_PROBLEM TO SOLVE:_ Images stay out; everything else in the records is to be set down exactly.

_RECORDS FOR THE TASK:_
———

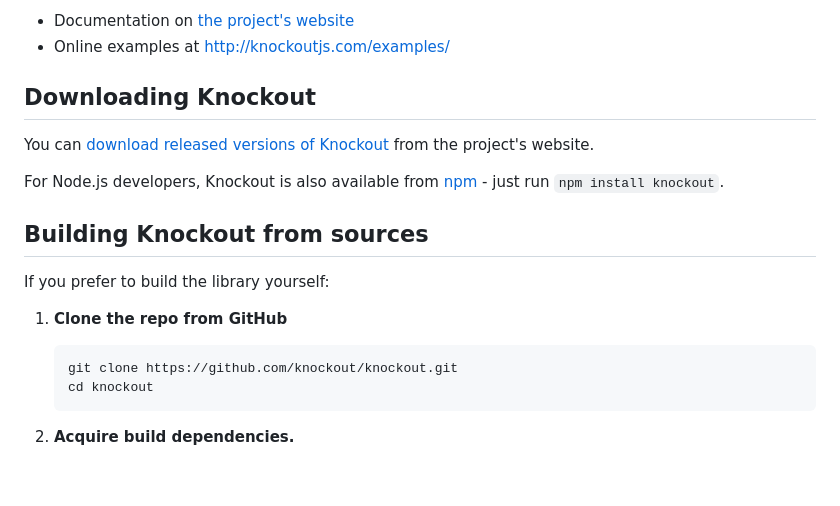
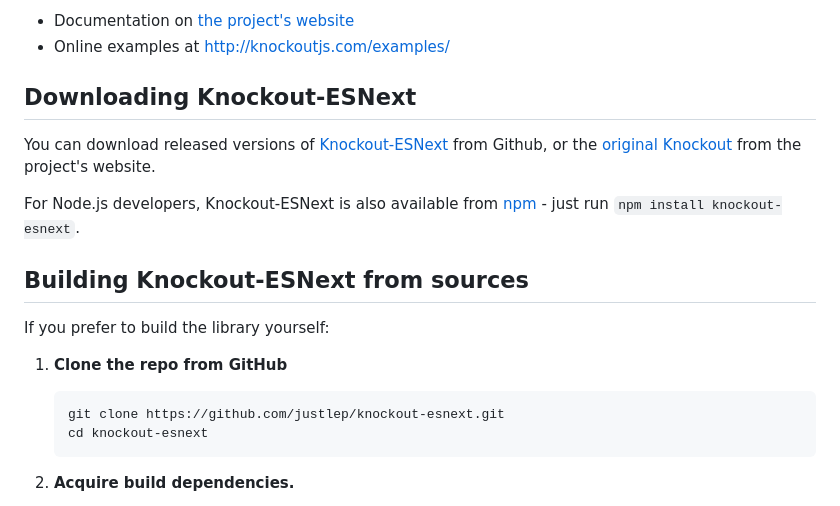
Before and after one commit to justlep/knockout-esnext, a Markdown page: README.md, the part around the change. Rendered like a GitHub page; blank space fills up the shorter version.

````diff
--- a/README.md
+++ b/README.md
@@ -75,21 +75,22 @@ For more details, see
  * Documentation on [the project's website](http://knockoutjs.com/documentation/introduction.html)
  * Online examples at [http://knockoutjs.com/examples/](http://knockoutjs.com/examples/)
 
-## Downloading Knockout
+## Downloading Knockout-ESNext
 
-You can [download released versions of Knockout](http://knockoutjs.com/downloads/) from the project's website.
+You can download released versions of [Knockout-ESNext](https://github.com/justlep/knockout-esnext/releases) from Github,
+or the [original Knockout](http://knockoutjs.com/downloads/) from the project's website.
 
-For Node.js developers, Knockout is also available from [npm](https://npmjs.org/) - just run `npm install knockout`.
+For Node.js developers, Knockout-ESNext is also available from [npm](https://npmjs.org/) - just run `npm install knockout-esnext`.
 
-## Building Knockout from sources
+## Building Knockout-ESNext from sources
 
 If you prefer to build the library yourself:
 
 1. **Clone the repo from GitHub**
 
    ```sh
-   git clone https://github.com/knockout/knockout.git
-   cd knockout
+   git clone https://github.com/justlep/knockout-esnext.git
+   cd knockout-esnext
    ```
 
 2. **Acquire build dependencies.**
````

———

_SOLUTION TO THIS PROBLEM:_
Before and after one commit to justlep/knockout-esnext, a Markdown page: README.md, the part around the change. Rendered like a GitHub page; blank space fills up the shorter version.

````diff
--- a/README.md
+++ b/README.md
@@ -75,21 +75,22 @@ For more details, see
  * Documentation on [the project's website](http://knockoutjs.com/documentation/introduction.html)
  * Online examples at [http://knockoutjs.com/examples/](http://knockoutjs.com/examples/)
 
-## Downloading Knockout
+## Downloading Knockout-ESNext
 
-You can [download released versions of Knockout](http://knockoutjs.com/downloads/) from the project's website.
+You can download released versions of [Knockout-ESNext](https://github.com/justlep/knockout-esnext/releases) from Github,
+or the [original Knockout](http://knockoutjs.com/downloads/) from the project's website.
 
-For Node.js developers, Knockout is also available from [npm](https://npmjs.org/) - just run `npm install knockout`.
+For Node.js developers, Knockout-ESNext is also available from [npm](https://npmjs.org/) - just run `npm install knockout-esnext`.
 
-## Building Knockout from sources
+## Building Knockout-ESNext from sources
 
 If you prefer to build the library yourself:
 
 1. **Clone the repo from GitHub**
 
    ```sh
-   git clone https://github.com/knockout/knockout.git
-   cd knockout
+   git clone https://github.com/justlep/knockout-esnext.git
+   cd knockout-esnext
    ```
 
 2. **Acquire build dependencies.**
````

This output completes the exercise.